The three coastal port cities of Panaji, Mumbai and Kochi are to be ‘twinned’ with three similarly located cities in the UK under a new project to share best practices and help curb marine plastic pollution that is estimated to kill millions of animals every year.
Bangor, a town 20 km north-east of Belfast in Northern Ireland, has been chosen to twin with Panaji in Goa, while Glasgow in Scotland is to be similarly linked with Mumbai, and Aberystwyth in Wales is proposed to be twinned with Kochi.
The Ards and North Down Borough Council last week approved the proposal to twin Bangor with Panaji, with the other two links likely to be formalised by local authorities soon.

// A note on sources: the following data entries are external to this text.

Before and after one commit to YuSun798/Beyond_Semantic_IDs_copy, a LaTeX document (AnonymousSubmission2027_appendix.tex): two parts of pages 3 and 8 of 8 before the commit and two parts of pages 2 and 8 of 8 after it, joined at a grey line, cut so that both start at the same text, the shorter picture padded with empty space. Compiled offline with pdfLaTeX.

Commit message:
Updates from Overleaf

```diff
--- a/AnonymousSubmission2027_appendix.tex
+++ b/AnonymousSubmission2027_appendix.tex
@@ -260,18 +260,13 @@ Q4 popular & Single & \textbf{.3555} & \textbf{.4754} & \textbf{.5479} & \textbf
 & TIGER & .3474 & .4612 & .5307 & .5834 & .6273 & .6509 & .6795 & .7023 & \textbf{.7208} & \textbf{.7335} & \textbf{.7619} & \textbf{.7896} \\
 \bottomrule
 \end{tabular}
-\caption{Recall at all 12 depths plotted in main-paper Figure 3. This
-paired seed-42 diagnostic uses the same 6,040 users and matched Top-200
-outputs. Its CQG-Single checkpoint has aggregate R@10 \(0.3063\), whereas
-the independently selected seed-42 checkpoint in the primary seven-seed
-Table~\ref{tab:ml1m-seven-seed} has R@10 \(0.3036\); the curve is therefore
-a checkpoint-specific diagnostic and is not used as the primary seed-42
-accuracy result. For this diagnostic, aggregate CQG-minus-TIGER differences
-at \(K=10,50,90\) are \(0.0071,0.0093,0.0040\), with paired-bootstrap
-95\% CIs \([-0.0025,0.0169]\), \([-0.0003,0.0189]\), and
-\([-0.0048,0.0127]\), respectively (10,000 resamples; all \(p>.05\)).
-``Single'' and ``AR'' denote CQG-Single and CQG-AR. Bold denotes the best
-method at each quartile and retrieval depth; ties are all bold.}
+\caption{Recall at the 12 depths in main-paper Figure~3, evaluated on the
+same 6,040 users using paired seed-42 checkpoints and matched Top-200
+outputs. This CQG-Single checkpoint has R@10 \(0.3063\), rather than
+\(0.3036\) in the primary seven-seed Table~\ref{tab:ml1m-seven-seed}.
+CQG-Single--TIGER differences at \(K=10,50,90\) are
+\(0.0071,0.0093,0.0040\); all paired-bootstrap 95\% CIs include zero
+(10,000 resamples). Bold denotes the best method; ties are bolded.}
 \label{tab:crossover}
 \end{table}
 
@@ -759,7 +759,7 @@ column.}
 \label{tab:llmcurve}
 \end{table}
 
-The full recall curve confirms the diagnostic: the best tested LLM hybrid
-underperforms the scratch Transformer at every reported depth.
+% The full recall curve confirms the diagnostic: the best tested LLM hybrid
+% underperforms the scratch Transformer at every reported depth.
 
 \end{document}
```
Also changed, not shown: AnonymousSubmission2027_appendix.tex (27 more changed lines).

The project, called the ‘UK-India Marine Litter Twin Cities’, has been conceptualised by India’s Ministry of Earth Sciences and the UK Science and Innovation Network, and is scheduled to be rolled out in two phases from early 2021.

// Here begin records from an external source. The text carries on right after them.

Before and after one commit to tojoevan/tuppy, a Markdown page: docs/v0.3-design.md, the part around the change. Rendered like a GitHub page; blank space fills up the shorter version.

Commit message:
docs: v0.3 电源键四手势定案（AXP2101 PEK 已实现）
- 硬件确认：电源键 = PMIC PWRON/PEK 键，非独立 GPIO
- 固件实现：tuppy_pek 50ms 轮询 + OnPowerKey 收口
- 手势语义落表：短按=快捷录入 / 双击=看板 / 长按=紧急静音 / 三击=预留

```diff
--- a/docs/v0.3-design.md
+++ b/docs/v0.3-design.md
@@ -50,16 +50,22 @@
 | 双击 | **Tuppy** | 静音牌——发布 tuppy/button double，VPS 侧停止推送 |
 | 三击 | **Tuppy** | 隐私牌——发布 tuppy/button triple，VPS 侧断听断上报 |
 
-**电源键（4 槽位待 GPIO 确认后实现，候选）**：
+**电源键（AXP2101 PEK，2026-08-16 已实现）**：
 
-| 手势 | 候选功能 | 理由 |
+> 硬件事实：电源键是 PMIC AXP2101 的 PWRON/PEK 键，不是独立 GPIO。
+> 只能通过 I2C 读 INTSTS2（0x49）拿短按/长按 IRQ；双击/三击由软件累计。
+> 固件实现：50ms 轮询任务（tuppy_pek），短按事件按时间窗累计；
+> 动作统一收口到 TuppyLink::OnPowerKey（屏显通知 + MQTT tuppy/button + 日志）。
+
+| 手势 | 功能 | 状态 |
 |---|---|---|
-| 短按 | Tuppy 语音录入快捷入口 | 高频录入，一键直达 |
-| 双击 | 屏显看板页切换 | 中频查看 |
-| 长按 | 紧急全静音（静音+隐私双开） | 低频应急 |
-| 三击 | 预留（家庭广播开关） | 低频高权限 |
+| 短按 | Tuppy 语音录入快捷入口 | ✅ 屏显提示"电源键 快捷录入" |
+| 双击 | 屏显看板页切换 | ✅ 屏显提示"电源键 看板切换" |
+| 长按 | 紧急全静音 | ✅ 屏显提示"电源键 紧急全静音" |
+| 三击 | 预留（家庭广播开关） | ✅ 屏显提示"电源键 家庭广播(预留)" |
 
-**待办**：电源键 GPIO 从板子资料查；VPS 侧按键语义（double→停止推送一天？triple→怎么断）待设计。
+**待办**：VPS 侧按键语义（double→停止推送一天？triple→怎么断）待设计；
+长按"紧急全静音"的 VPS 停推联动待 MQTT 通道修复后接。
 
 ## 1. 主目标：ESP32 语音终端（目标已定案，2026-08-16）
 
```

Its key objectives include promoting engagement between scientists, innovators and policymakers in the twinned cities with common marine litter-related challenges and goals; and sharing monitoring and evidence-gathering practices using science and technology to manage marine litter.
At least two visits/joint studies are planned every year between each set of ‘twins’ under the project, which will also include an annual UK-India Twin Cities conference to share progress and findings, according to the project’s details.
The key challenges before the three twins have been identified as fishing gear, rubber gloves, single use plastics, seabird health (for Bangor-Panaji); single use plastics (particularly school catering, cups), recycling and waste hierarchy (for Glasgow-Mumbai); and single use plastics (particularly takeaway containers, cups, water bottles), restricted waste storage (for Aberystwyth-Kochi).
Trevor Cummings, mayor of Ards and North Down, told the local media after the council approved the project that it would elevate the council’s role from local to global: “I think it’s a recognition too of the unique position of ourselves as custodians of the 115 miles of coastline that we have around us”.
“It follows the pioneering seabin project here, which was very successful. It allows the opportunity to work along with world-leading researchers in developing realistic and feasible solutions to reduce ocean waste. That can only serve to benefit the borough as a whole,” he added.